What you have to do: Whenever a line of the records below contains the word "path", copy that line.

[Front-end code edit data]
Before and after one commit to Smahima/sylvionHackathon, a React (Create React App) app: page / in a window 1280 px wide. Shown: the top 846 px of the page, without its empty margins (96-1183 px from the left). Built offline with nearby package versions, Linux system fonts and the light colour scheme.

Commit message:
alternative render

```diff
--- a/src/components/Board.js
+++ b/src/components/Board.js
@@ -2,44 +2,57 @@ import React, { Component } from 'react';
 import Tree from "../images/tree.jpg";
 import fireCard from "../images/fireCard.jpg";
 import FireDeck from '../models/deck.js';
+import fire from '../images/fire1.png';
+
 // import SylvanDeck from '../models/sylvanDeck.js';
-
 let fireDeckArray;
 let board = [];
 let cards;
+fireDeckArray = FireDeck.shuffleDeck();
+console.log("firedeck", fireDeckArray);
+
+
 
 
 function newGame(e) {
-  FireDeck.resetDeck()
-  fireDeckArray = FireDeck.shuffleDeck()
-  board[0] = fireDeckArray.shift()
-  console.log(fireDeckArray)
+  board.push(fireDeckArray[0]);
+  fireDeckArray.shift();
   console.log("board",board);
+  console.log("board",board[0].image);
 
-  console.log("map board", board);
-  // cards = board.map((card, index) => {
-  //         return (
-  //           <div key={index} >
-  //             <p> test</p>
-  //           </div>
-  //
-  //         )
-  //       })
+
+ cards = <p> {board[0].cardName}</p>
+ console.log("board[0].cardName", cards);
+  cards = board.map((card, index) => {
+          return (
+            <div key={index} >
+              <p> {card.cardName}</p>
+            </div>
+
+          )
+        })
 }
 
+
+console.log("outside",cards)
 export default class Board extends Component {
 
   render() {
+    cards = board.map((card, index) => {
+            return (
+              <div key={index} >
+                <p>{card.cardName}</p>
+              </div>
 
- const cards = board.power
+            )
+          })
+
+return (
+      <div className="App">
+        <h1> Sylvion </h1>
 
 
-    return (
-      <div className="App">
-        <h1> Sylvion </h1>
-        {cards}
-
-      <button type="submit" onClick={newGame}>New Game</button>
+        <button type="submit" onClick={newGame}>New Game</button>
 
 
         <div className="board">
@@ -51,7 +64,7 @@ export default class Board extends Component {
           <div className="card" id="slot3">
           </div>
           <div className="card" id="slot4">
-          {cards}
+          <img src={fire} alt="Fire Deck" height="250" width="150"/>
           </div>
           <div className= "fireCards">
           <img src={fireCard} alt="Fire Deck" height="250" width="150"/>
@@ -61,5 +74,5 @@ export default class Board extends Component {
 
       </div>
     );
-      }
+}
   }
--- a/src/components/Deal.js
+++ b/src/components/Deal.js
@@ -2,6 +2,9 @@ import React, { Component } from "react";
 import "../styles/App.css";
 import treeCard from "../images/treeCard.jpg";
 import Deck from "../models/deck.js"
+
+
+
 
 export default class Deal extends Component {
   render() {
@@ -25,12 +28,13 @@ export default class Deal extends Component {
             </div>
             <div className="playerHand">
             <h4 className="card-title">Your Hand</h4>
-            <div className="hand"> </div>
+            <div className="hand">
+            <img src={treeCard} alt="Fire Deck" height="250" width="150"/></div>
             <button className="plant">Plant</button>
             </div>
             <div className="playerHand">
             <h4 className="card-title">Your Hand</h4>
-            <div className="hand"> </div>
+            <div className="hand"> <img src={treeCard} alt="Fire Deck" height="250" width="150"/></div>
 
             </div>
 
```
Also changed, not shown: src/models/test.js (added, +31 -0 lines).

* * *

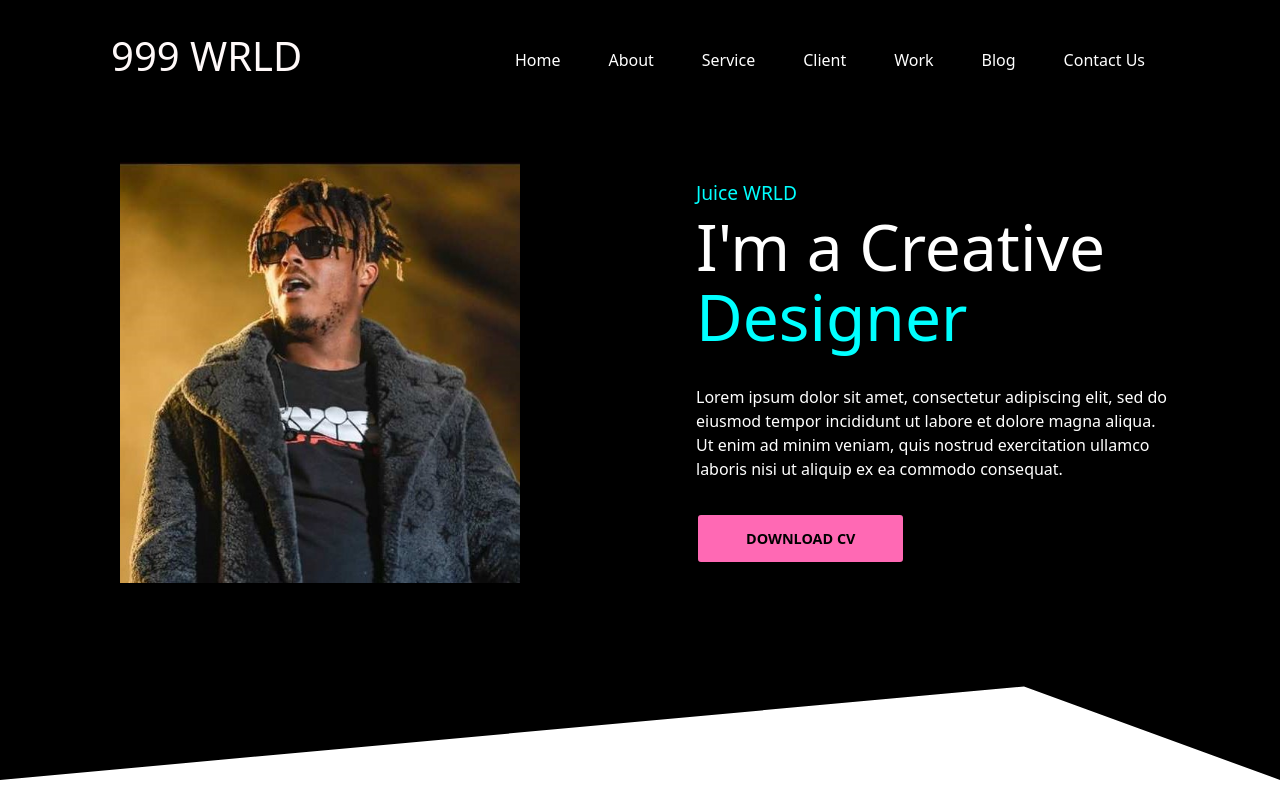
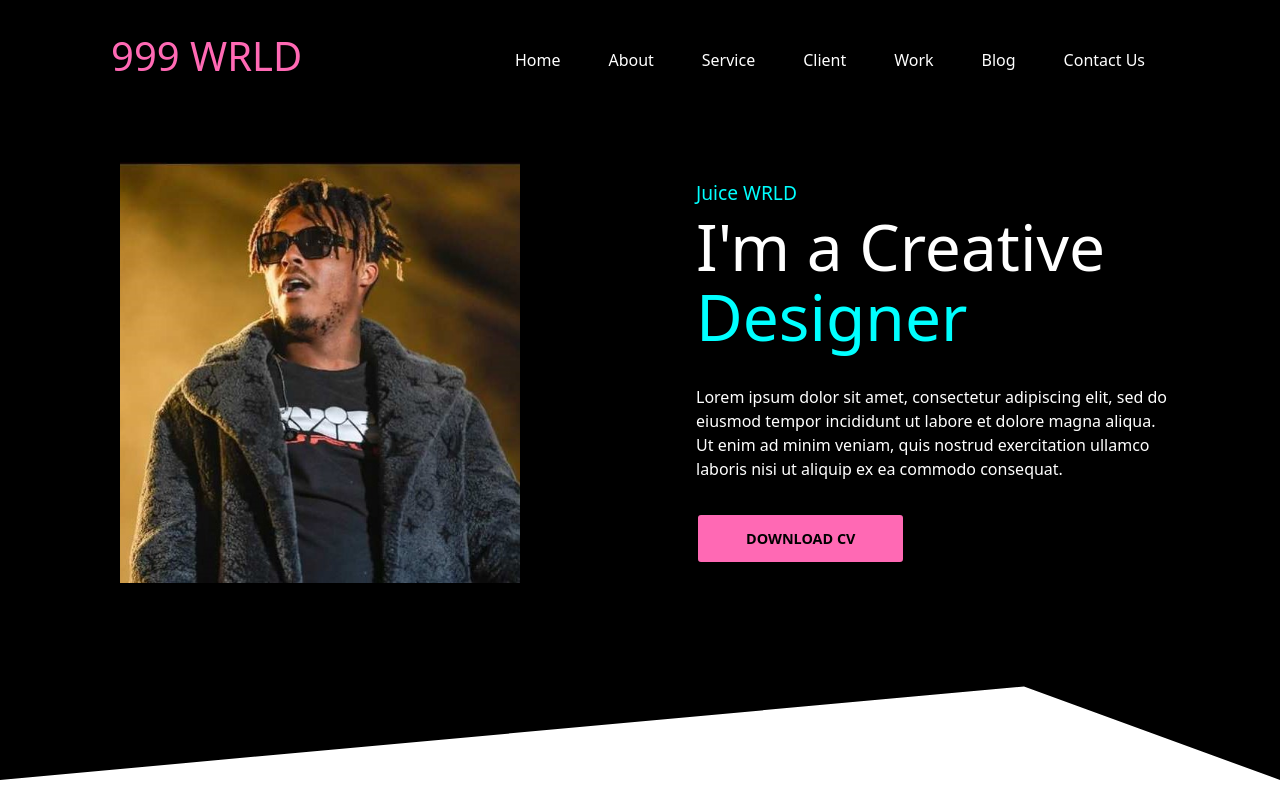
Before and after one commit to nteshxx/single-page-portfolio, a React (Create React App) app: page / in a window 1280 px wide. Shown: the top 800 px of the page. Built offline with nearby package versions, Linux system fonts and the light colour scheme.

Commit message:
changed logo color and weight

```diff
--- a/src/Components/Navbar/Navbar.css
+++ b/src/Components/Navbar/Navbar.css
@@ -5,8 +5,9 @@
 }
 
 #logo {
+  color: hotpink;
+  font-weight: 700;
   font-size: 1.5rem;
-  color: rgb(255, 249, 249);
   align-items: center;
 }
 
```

* * *

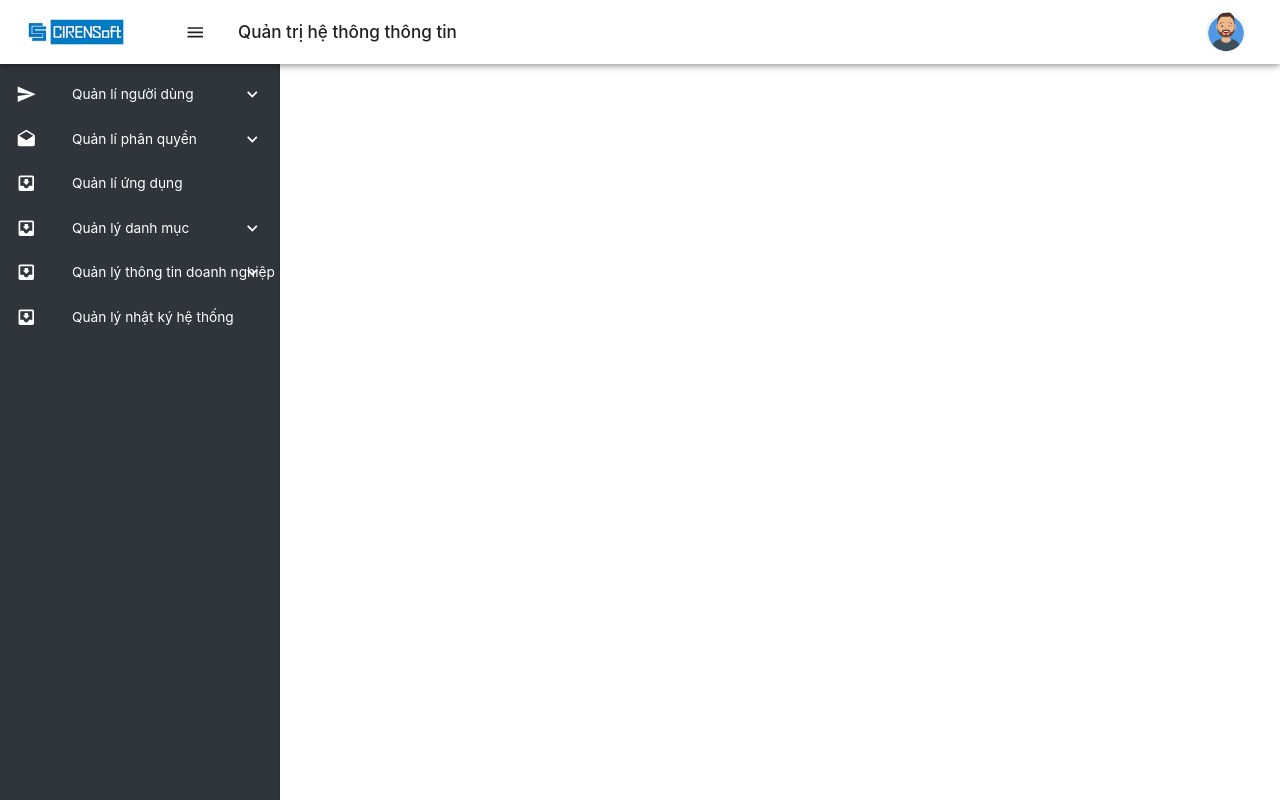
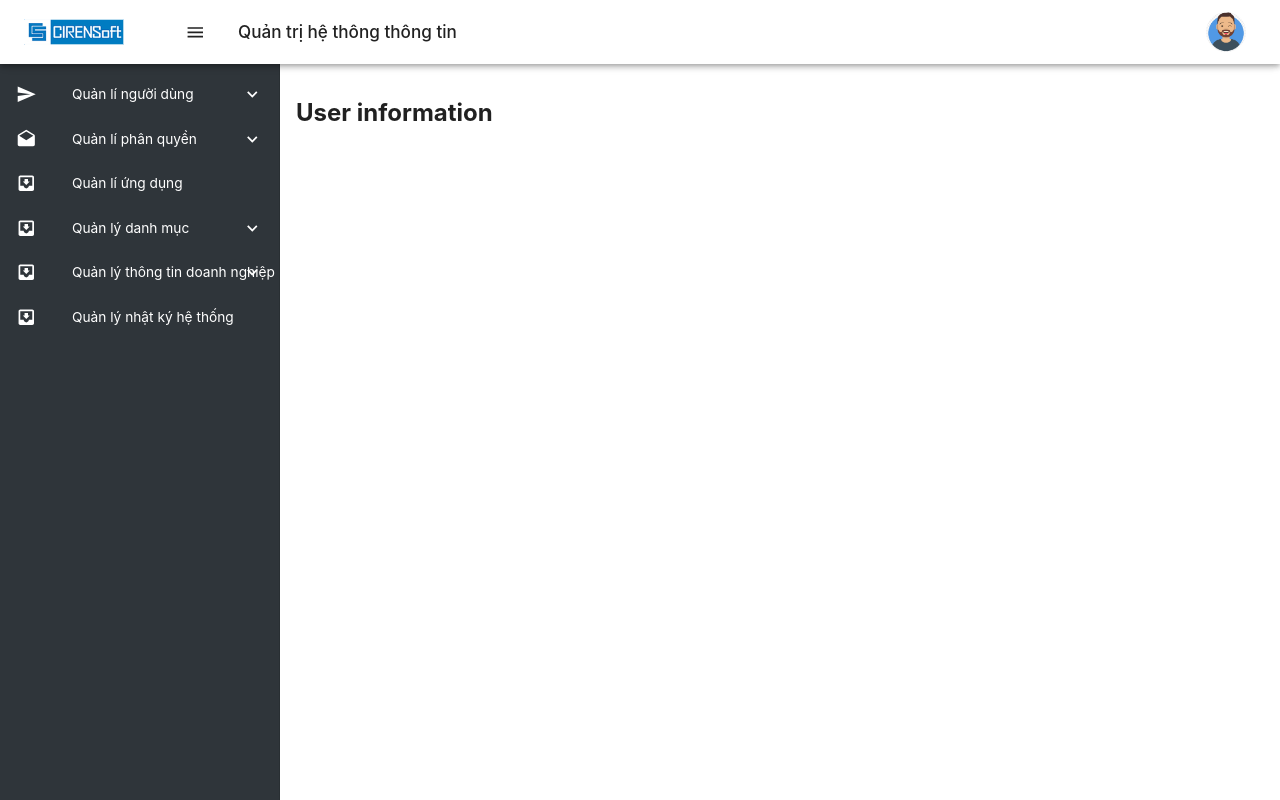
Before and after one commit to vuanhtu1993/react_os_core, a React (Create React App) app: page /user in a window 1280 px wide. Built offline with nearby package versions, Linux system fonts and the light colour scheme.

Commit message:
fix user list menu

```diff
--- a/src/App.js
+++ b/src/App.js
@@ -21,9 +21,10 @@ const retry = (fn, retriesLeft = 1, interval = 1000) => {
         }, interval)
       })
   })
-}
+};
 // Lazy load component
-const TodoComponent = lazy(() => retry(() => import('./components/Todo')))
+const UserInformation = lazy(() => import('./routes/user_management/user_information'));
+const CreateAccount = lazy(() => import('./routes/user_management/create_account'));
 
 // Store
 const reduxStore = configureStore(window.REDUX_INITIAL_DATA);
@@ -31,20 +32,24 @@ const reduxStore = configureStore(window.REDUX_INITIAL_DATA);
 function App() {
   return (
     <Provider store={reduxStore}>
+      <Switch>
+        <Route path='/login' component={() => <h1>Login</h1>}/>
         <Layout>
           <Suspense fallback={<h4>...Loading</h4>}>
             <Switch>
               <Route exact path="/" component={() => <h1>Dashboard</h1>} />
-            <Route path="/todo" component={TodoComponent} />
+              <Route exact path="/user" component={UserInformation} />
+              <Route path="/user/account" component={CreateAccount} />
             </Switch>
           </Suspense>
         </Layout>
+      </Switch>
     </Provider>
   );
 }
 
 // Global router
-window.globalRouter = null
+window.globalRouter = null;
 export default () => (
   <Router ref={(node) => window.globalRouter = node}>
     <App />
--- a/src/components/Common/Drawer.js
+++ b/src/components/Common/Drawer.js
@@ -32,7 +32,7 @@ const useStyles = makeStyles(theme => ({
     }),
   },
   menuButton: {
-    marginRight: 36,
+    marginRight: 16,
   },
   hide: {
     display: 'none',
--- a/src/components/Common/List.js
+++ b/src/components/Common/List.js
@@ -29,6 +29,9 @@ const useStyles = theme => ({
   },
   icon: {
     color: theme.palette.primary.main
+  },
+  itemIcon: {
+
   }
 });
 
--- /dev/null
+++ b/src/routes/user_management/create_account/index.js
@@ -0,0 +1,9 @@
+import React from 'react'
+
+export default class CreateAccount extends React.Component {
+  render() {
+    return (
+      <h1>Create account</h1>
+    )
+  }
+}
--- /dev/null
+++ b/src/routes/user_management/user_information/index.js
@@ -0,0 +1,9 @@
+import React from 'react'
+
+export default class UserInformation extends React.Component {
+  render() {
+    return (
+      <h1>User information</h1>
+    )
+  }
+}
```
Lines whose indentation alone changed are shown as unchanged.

Expected answer:
+        <Route path='/login' component={() => <h1>Login</h1>}/>
               <Route exact path="/" component={() => <h1>Dashboard</h1>} />
-            <Route path="/todo" component={TodoComponent} />
+              <Route exact path="/user" component={UserInformation} />
+              <Route path="/user/account" component={CreateAccount} />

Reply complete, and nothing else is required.